The focal point of an asymmetrical 4-1-4-1.

Pass completion percentage, like most statistics, can be misleading. While it’s generally seen as a positive to have a higher percentage, you must analyze the depth at which those passes are being attempted and completed.  By definition, passing backwards and sideways isn’t positive, it’s negative. And while keeping the ball is important, scoring must be considered more so.

We are not title contenders like Los Angeles. We’re probably more than a season or two away from being a truly dangerous team.

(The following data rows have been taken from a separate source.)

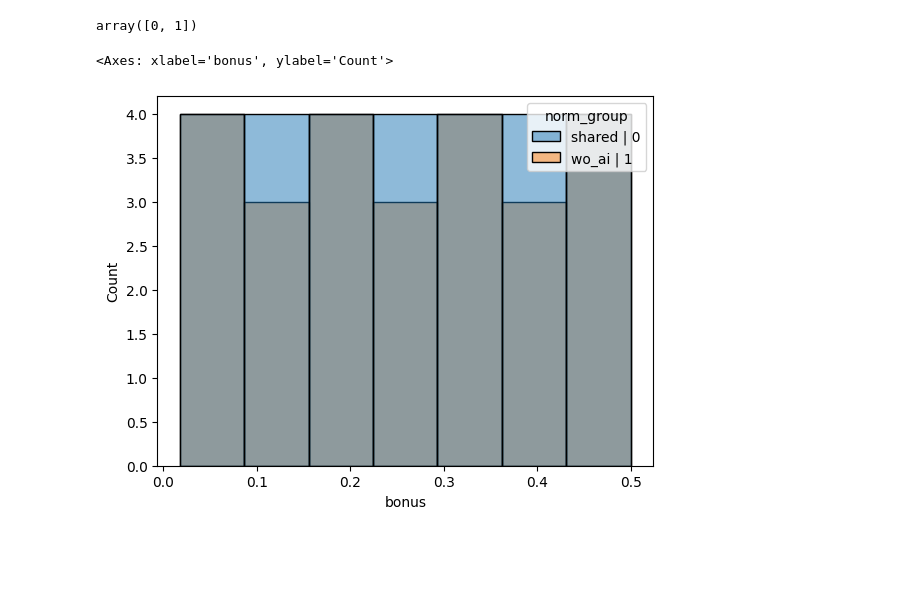
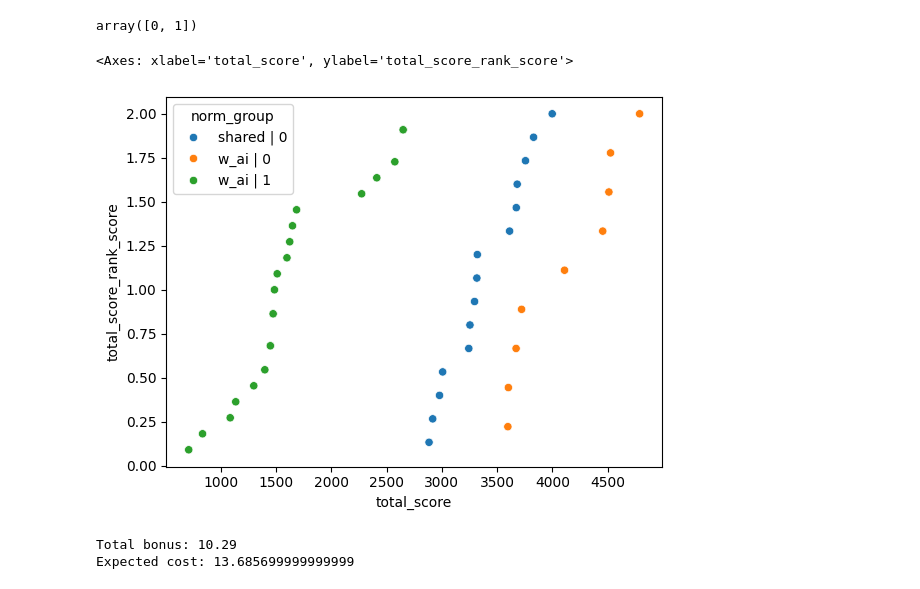
Before and after one commit to LBrinkmann/reward-network-iii, a Jupyter notebook: analysis/compute_compensation.ipynb, the cells around one changed output. Cells and saved outputs as stored; diff of their text form; code cells hidden in the pictures; blank space fills up the shorter version.

```diff
--- a/analysis/compute_compensation.ipynb
+++ b/analysis/compute_compensation.ipynb
@@ -67,16 +67,27 @@ df['total_score'] = df['average_score'] + df['average_score_child']
 
 df['total_score_rank_score'] = df.groupby(['generation', 'condition'])['total_score'].transform(lambda x: x.rank(pct=True) * 2 )
 
-df['bonus_in_pound'] = df['total_score_rank_score'] * 0.7
+df['bonus_in_pound'] = df['total_score_rank_score'] * 0.5
 # %%
 import seaborn as sns
 
 df['norm_group'] = df['condition'] + " | " + df['generation'].astype(str)
 
-sns.histplot(data=df, x='bonus', hue='norm_group', label='total_score_norm')
+sns.scatterplot(df, x='total_score', y='total_score_rank_score', hue='norm_group')
 # %% [output]
-<Axes: xlabel='bonus', ylabel='Count'>
+<Axes: xlabel='total_score', ylabel='total_score_rank_score'>
-[figure, old version]
+[figure, new version]
 # %%
-p_id_bonus = df.merge(subjects_df, left_on='_id', right_on='session_id')[['prolific_id', 'bonus']]
+p_id_bonus = df.merge(subjects_df, left_on='_id', right_on='session_id')[['prolific_id', 'bonus_in_pound']]
+
+p_id_bonus['bonus_in_pound'] = p_id_bonus['bonus_in_pound'].round(2)
+
 p_id_bonus.to_csv(f'../temp/bonus_{experiment_type}.csv', index=False)
+
+fee_factor = 1.33
+
+print(f'Total bonus: {p_id_bonus["bonus_in_pound"].sum()}')
+print(f'Expected cost: {p_id_bonus["bonus_in_pound"].sum() * fee_factor}')
+# %% [output]
+Total bonus: 10.29
+Expected cost: 13.685699999999999
```
Also changed, not shown: parts of 1 cell of this notebook, 11 other files.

But the only way to get there is by developing our young talent.

So my plea to Mr. Nowak is to take off the handbrake and put the foot to the pedal. There’s a lot of gas in the tank.

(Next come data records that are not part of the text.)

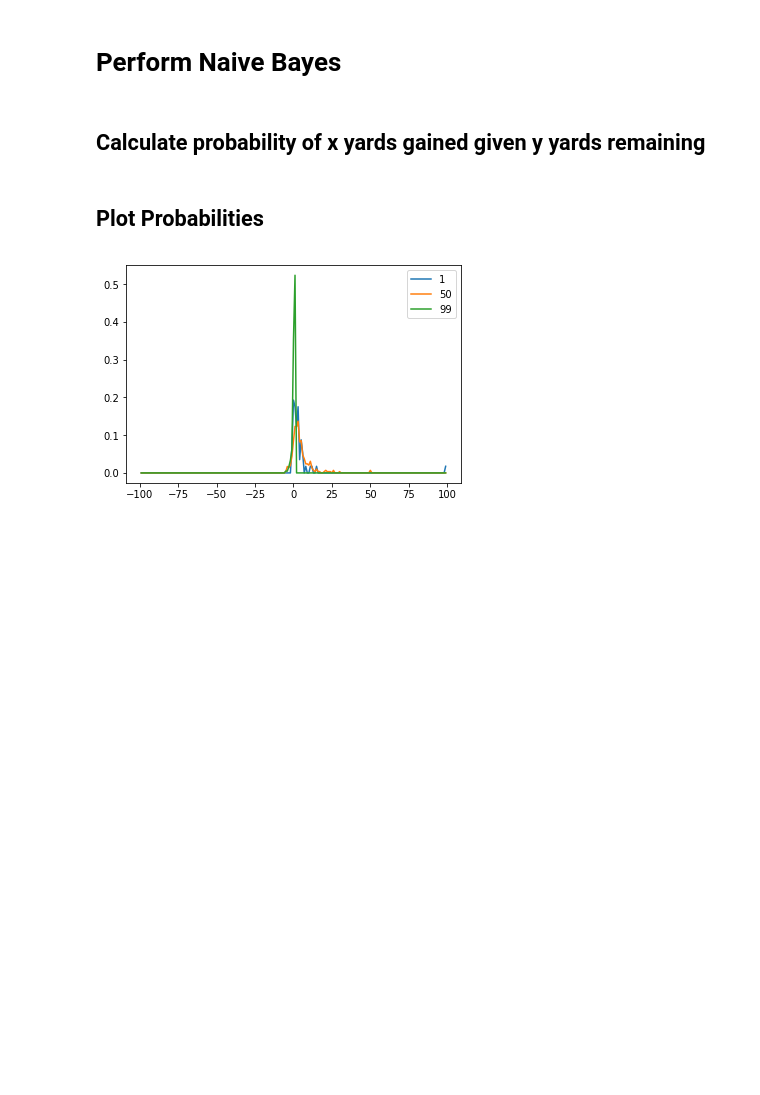
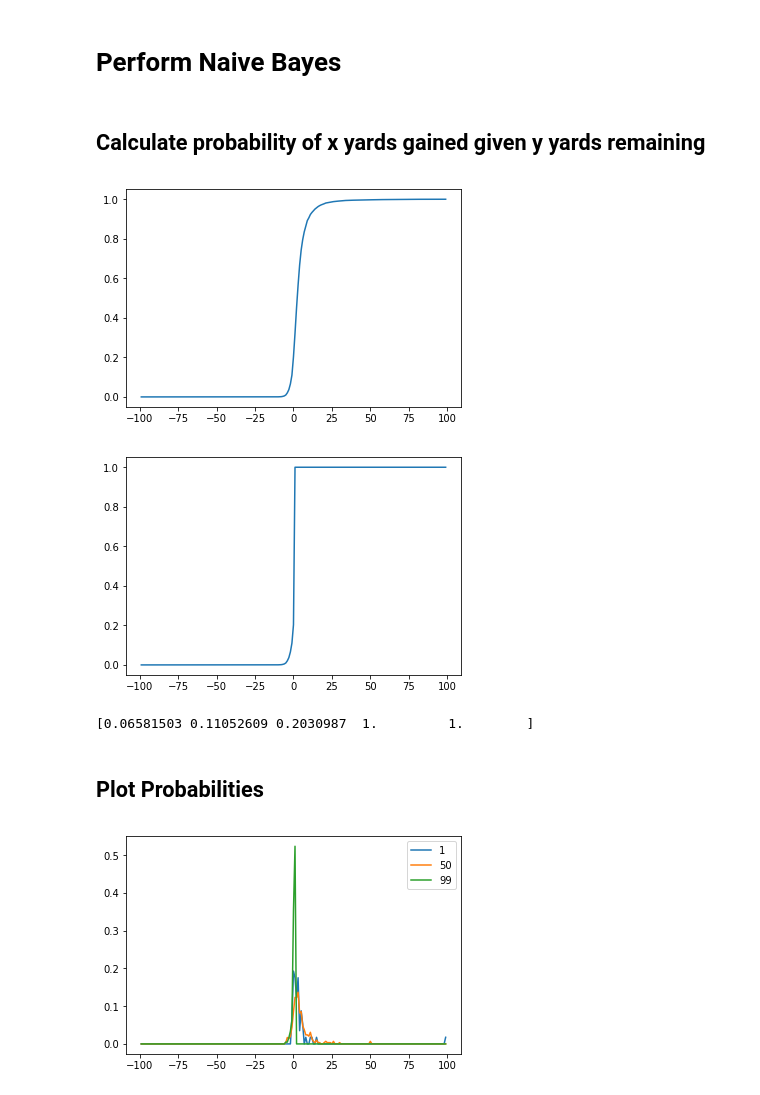
Before and after one commit to traviemcg/cs229nflbigdata, a Jupyter notebook: naive_bayes.ipynb, the cells around one changed output. Saved outputs shown, nothing was run; the diff lists cells and outputs as text; code cells hidden in the pictures; blank space fills up the shorter version.

Commit message:
Naive Bayes with squashing

```diff
--- a/naive_bayes.ipynb
+++ b/naive_bayes.ipynb
@@ -147,0 +139,4 @@ yards_remaining = yard_lines[field_positions==possession_teams].append(yard_line
+# %%
+df['YardsRemaining'] = 100 - df.YardLine[df.FieldPosition == df.PossessionTeam]
+df.YardsRemaining.fillna(df.YardLine, inplace=True)
+df.head()[['GameId', 'PlayId', 'FieldPosition', 'PossessionTeam', 'YardLine', 'Yards', 'YardsRemaining']]
@@ -150,18 +152,45 @@ yards_remaining = yard_lines[field_positions==possession_teams].append(yard_line
 # %% [markdown]
 ## Calculate probability of x yards gained given y yards remaining
 # %%
-yards = df['Yards']
+# yards = df['Yards']
 
-yard_counts = np.zeros((99,199), dtype = 'uint32')
-yard_probabilities = np.zeros((99,199), dtype = 'float')
+# yard_counts = np.zeros((99,199), dtype = 'uint32')
+# yard_probabilities = np.zeros((99,199), dtype = 'float')
 
-for yard_remaining in range(1,100):
-    yards_current = yards[yards_remaining==yard_remaining]
+# for yard_remaining in range(1,100):
+#     yards_current = yards[yards_remaining==yard_remaining]
 
-    for yard in range(-99, 100):
-        yard_counts[yard_remaining-1,yard+99] = sum(yards_current==yard)
+#     for yard in range(-99, 100):
+#         yard_counts[yard_remaining-1,yard+99] = sum(yards_current==yard)
 
-    yard_probabilities[yard_remaining-1,:] = yard_counts[yard_remaining-1,:] / np.sum(yard_counts[yard_remaining-1,:])
+#     yard_probabilities[yard_remaining-1,:] = yard_counts[yard_remaining-1,:] / np.sum(yard_counts[yard_remaining-1,:])
+
+# calculate pmf
+yard_counts = np.zeros((199), dtype = 'double')
+for yard in range(-99, 100):
+    yard_counts[yard+99] = sum(df['Yards']==yard)
+yard_probabilities = yard_counts / np.sum(yard_counts)
+# print(yard_probabilities)
+
+# calculate cdf
+yard_cdf = np.cumsum(yard_probabilities)
+# print(yard_cdf)
+
+plt.plot(np.arange(-99,100),yard_cdf)
+plt.show()
+
+# example squash adjustment
+yard_remaining = 1
+yard_cdf[199-(100 - yard_remaining):] = 1 # squash probability
+yard_cdf[0:yard_remaining-1] = 0
+
+plt.plot(np.arange(-99,100),yard_cdf)
+plt.show()
+print(yard_cdf[97:102])
+# %% [output]
+[figure, added]
+[figure, added]
+[0.06581503 0.11052609 0.2030987  1.         1.        ]
 # %% [markdown]
 ## Plot Probabilities
 # %%
```
Also changed, not shown: parts of 3 cells of this notebook.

  1. It doesn’t matter what has been written on PSP or any of the other soccer blogs.

    Nowak won’t listen – Migs will start again against NY – fuck up 100 times – and will be in there the next week against Seattle. Makes me wonder what type of deal he has.

    Migs barely even participated in the meet n greet. There has to be a better FA out there we can snag before 4/15.

    • Ryan Pine says:

      I don’t want to slag off Miggsie all day. It’s not so much that he’s bad, it’s just that he’s unnecessary. He’s surplus to requirements. He’s definitely a good professional, just one we don’t need. LA figured this out. We should too.

  2. If Nowak insists on starting Migs and Carroll, he should go with a 4-2-3-1 formation. Maybe:
    ……..Striker (NOT Ruiz)………
    At this point starting 3 strikers should be viewed as a failed experiment and Nowak and Co. should move forward onto something new or the old Mwanga/Le Toux partnership up top

  3. Thank you. What Nakazawa does needs to be considered in the context of what he attempts. He’s a positive player on a team that doesn’t exactly park the bus, but keeps it idling all game. The degree of difficulty in trying to feed balls to our offense must be a factor in how he’s seen.

Leave a Reply

Your email address will not be published. Required fields are marked *